→ Aim of the exercise
Look through the entries for the string "height" and copy every line where it shows up.

Web page edit records:
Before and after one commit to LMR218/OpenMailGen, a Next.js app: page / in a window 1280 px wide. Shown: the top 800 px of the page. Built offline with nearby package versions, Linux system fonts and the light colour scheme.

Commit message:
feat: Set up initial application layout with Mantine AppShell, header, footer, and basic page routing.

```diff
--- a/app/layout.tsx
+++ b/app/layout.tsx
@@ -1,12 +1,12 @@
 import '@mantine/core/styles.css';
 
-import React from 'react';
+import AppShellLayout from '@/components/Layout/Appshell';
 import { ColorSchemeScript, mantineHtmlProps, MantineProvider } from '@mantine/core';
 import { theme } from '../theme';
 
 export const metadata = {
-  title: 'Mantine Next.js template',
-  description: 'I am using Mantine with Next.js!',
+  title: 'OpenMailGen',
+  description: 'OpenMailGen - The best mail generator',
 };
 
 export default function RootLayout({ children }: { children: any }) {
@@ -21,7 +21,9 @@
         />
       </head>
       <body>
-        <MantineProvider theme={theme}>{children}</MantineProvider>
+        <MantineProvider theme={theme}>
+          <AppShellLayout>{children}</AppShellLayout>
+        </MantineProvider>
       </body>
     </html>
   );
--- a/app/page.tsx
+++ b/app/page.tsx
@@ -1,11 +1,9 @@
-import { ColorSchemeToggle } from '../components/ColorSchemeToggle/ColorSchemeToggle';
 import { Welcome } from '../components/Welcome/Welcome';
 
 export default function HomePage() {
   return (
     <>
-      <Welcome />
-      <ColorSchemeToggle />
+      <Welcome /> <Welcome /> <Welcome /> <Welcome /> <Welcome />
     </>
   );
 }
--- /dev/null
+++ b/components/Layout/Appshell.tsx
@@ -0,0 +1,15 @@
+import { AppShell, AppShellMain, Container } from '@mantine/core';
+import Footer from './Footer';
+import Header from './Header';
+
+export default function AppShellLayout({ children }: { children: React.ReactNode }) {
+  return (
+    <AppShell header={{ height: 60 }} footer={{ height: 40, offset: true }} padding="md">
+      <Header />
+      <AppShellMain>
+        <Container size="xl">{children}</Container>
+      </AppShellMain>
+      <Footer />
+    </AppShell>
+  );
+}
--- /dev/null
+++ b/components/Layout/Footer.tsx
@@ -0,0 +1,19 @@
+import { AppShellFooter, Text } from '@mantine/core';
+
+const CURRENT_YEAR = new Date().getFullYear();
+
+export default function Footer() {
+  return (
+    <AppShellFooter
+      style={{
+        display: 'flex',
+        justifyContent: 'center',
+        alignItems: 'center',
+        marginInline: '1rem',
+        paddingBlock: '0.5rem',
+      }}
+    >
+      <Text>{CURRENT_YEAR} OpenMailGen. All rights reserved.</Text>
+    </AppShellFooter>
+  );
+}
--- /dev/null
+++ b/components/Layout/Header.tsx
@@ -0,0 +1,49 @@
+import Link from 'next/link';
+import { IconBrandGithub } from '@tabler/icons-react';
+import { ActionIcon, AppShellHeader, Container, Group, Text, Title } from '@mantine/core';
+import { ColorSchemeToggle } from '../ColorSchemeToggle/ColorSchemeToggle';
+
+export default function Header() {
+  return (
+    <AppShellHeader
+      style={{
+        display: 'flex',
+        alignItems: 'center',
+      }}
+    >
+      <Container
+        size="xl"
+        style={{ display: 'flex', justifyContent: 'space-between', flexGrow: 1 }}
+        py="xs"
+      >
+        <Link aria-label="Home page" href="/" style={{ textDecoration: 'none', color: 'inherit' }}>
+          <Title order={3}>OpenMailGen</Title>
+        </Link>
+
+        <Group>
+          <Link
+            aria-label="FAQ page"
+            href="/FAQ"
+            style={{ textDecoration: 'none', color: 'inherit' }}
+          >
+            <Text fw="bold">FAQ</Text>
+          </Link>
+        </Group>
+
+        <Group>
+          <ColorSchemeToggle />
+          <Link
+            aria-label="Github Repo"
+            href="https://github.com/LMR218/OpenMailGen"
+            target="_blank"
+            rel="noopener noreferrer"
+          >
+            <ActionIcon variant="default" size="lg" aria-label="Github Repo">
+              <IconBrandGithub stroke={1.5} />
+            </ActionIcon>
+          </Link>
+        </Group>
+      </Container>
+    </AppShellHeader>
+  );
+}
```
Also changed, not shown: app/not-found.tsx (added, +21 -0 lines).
--
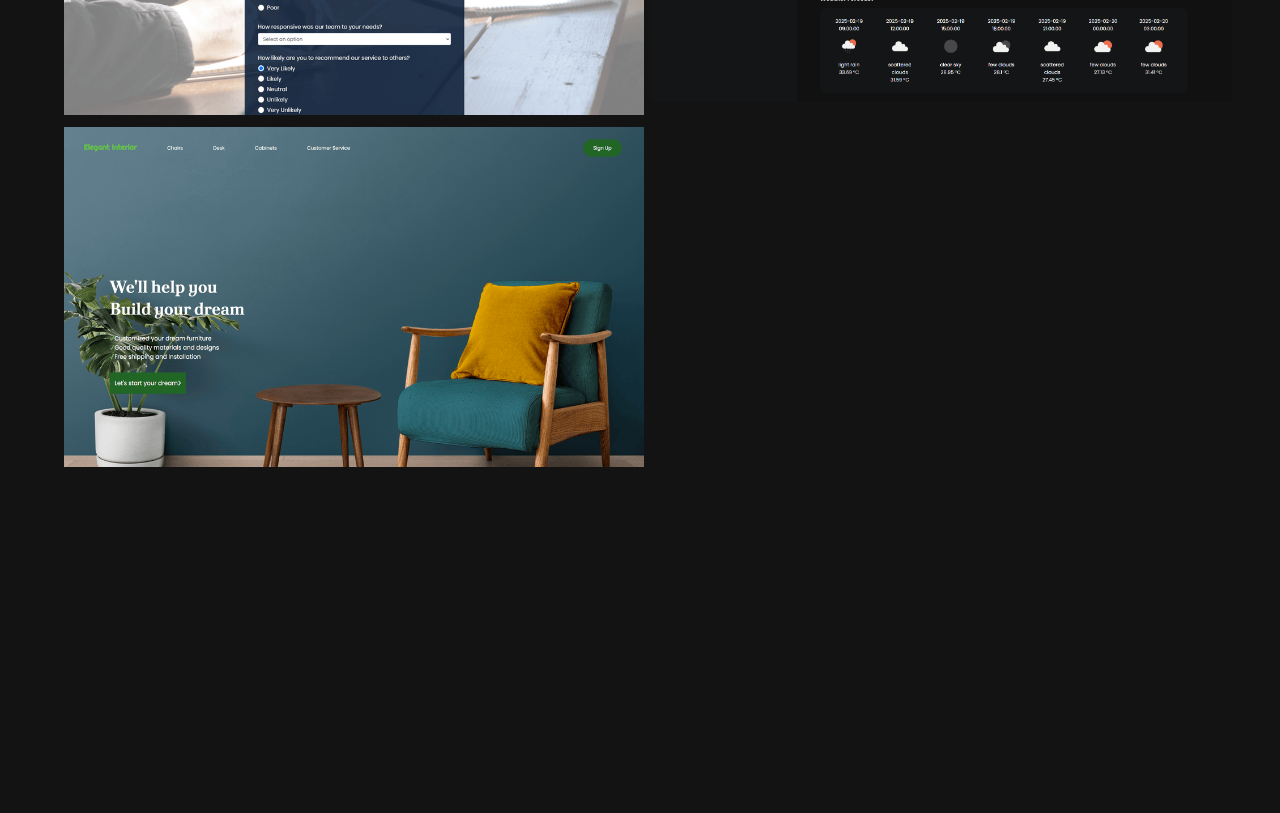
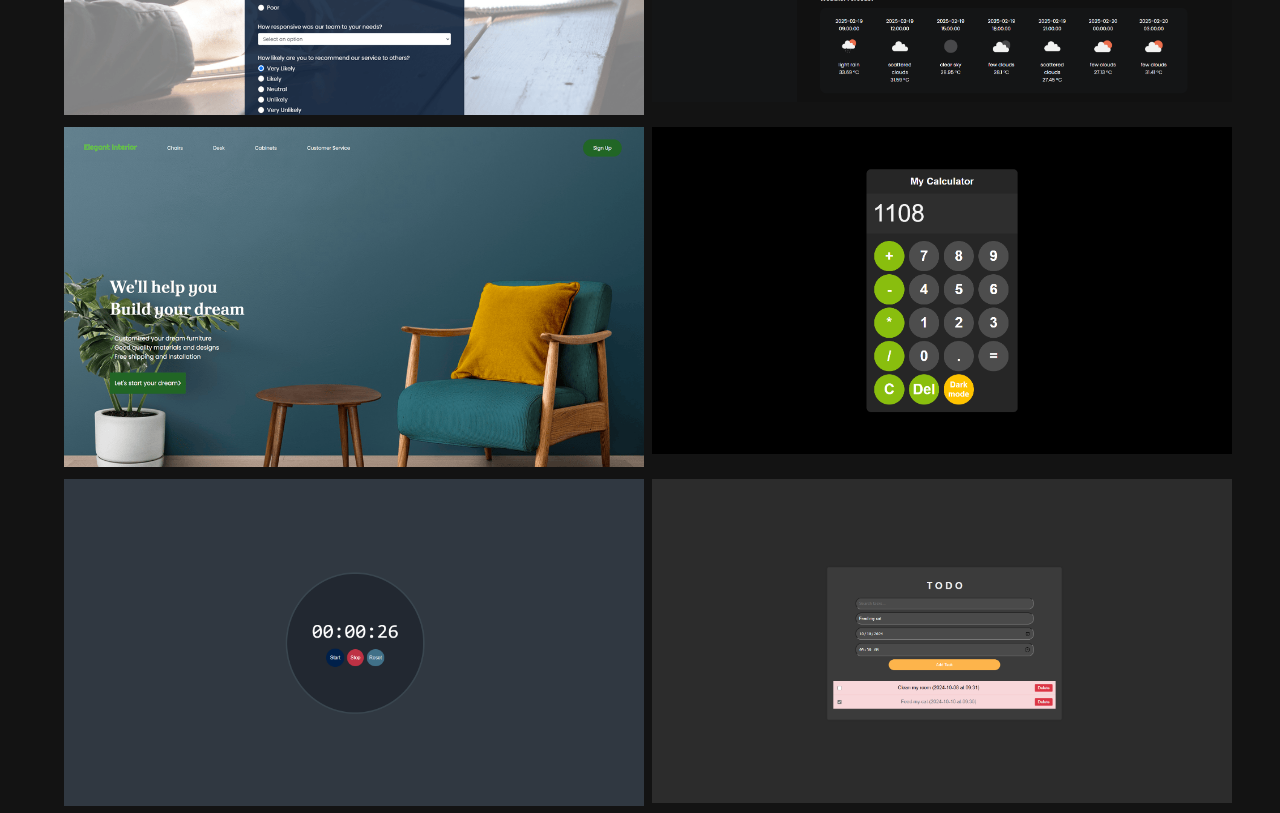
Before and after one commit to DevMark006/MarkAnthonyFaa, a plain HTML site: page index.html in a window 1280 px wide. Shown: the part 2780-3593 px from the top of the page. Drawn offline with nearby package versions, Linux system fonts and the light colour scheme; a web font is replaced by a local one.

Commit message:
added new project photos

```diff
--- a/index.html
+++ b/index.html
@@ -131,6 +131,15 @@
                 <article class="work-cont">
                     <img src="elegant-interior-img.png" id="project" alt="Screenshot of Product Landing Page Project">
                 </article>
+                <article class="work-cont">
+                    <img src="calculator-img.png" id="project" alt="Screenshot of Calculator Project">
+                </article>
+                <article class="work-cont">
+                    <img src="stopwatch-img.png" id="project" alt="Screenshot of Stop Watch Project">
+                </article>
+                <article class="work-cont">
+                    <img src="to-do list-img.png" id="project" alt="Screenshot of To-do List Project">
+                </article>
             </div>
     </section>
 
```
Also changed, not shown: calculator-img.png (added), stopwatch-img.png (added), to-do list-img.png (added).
...
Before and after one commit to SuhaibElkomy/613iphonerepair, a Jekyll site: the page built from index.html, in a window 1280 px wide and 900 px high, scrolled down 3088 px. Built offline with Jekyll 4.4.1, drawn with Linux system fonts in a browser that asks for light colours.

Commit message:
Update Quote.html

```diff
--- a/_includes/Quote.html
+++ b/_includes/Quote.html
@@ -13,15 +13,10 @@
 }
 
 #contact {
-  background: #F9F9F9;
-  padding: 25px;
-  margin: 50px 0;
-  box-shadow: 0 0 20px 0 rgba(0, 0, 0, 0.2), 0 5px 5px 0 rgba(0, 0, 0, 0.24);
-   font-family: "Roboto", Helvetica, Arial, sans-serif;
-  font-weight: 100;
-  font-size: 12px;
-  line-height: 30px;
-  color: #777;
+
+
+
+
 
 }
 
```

→ Result of this exercise
+    <AppShell header={{ height: 60 }} footer={{ height: 40, offset: true }} padding="md">
-  line-height: 30px;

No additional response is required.